Wallabies assistant coach Mick Byrne says the skill levels of Australian players are now as good as the All Blacks on the training paddock - but the challenge is to deliver during games as well.
While Byrne’s comments may mobilise an army of Kiwi trolls, they’ll be taken differently inside the All Blacks’ coaches room given the unique trans-Tasman insight of the man they know as “Mick the Kick”.
Prior to joining the Wallabies in 2016, Byrne was one of the key architects for the current global dominance of New Zealand rugby.
The lanky former AFL player joined the All Blacks coaching staff in 2005 and introduced skills development programs that were instrumental in the Kiwis winning back-to-back World Cups in 2011 and 2015.
After returning to Australia to work with Rod Kafer in business, Byrne was recruited by Rugby Australia to lift the skills of all players in his home country - from the Wallabies, through to Super Rugby teams and junior age teams.
Byrne said in the week after the opening Bledisloe Cup loss last year that his experience with the All Blacks showed him a corner could be turned very quickly with skills, and the Wallabies bounced back to be competitive in the second two games against the Kiwis.
But after another season of Australian Super teams training with his drills and programs, Byrne has been hugely pleased with oft-sighted evidence of much-improved skills this year, particularly with the passing displayed by forwards.
“I think we’ve made good progress through the Super Rugby. The collaboration through the Super Rugby environment has been great,” Byrne said.
“Just the focus around getting some of the core skills done has been really pleasing support from the Super Rugby environment and I think that our players certainly we’re seeing a lot of good stuff on the training track.
“We know that that doesn’t necessarily equate to the field but we’ve been getting good transference through our work at training, players are working really hard so I envisage that we’ll be in better shape than we were last year as far as that goes.”
Asked if the skills of Wallabies players were now on par with the All Blacks, Byrne replied: “I think they are.”
“On the training track we’ve shown that, now we just have to build the confidence and belief within themselves to come out and present that during the game.”
Byrne said the key to transferring training park skills onto the field during games was the belief gained through consistency and success.
“If anyone has ever had a lesson of some sort, whether it be golf or tennis, the first time you go out onto the golf course and start trying new golf swings it’s always a bit uncomfortable,” Byrne said.
“Then you get comfortable with it and get confident.

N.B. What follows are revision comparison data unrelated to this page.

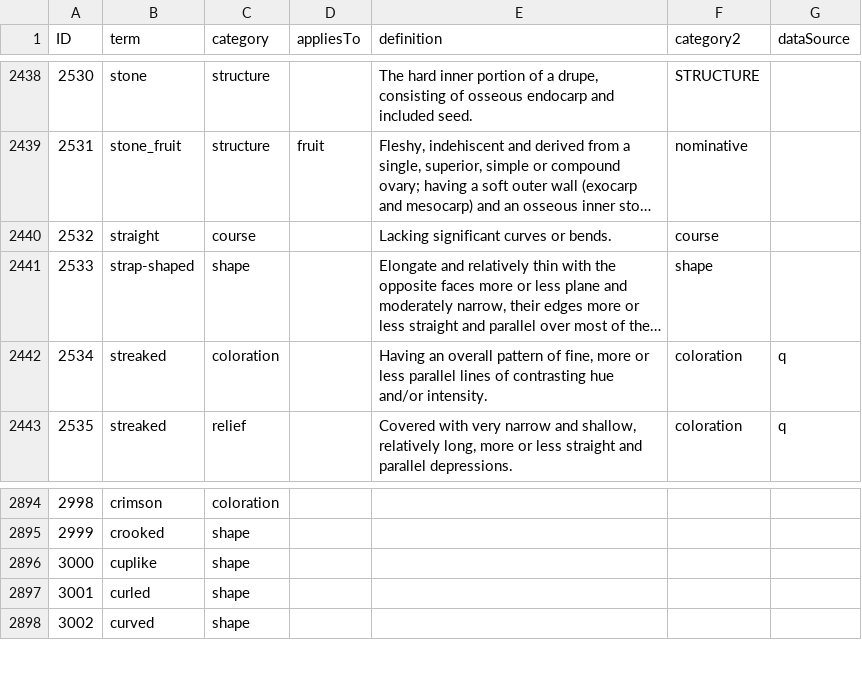
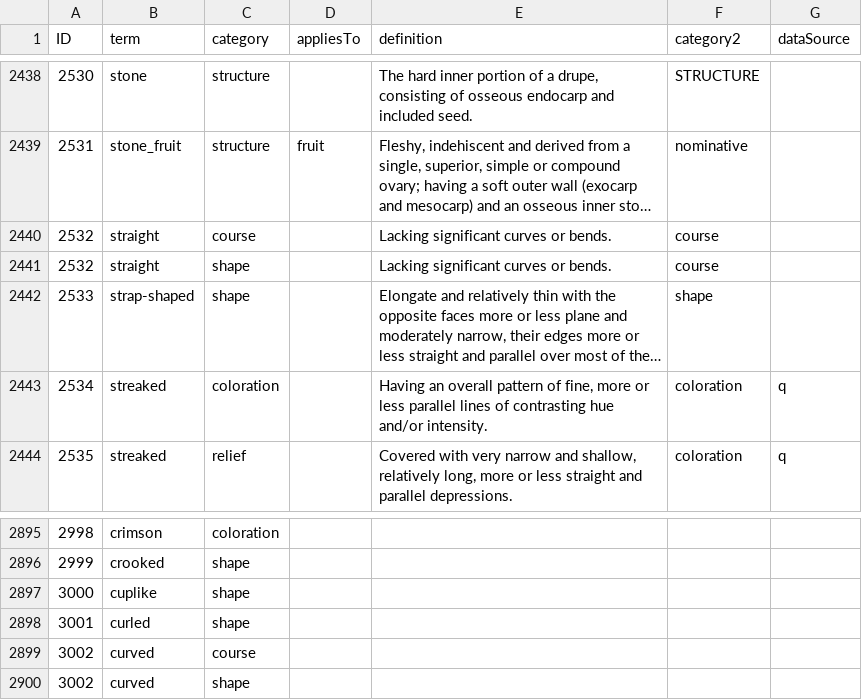
Before and after one commit to ggosline/flparser-backup, a CSV file: src/resources/glossarycp.csv, drawn as a sheet; only a part is shown, gaps mark what is left out; long unchanged cells end in …; the diff names each change by its address in the sheet, - before the commit and + after, or states it on an @@ line.

```diff
--- a/src/resources/glossarycp.csv
+++ b/src/resources/glossarycp.csv
+row 2441: 2532 | straight | shape |  | Lacking significant curves or bends. | course
+row 2899: 3002 | curved | course
```
Also changed, not shown: 9 other files.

Our guys certainly have the skill level, and the confidence, they’ve displayed it over the year.
“During the June series they got more confidence and belief in what they’re doing and our boys are in a good position to push on.
“We’re in great shape with that, we’ve progressed really well, each individual player obviously will look to get better.”
Byrne also believes the Wallabies won’t be found lacking in the fitness department, after Super Rugby sides also collaborated with Cheika’s staff on conditioning programs and desired outcomes.
Last year Cheika was so unhappy with the fitness levels of Wallabies players he spent most of June and in pre-Bledisloe camps doing pre-season-style work.
“I think it’s the best shape coming out of Super Rugby, yeah, for sure. When I say shape, I talk about the conditioning, I know last year there was a lot made of the conditioning we had to do in our camp,” Byrne said.
“It was great to go into our camp this year and be really focused on the way we want to play the game and all the work you want to get done. Playing that game on Friday you saw the shape the boys were in, so I would say we’re in better physical shape than we were this time last year.”
Byrne, who is good mates with Steve Hansen, could only laugh when asked about the All Blacks coach bestowing the tag of favourite on the Wallabies.
“Steve’s always had a great sense of humour and I really appreciate his humour,” Byrne said.
The Wallabies host the All Blacks in the first Bledisoe on Saturday August 18, kicking off at 7.45pm AEST, LIVE on FOX SPORTS and via RUGBY.com.au RADIO, with the Wallaroos taking on the Black Ferns from 5:15pm AEST as well. Buy tickets here.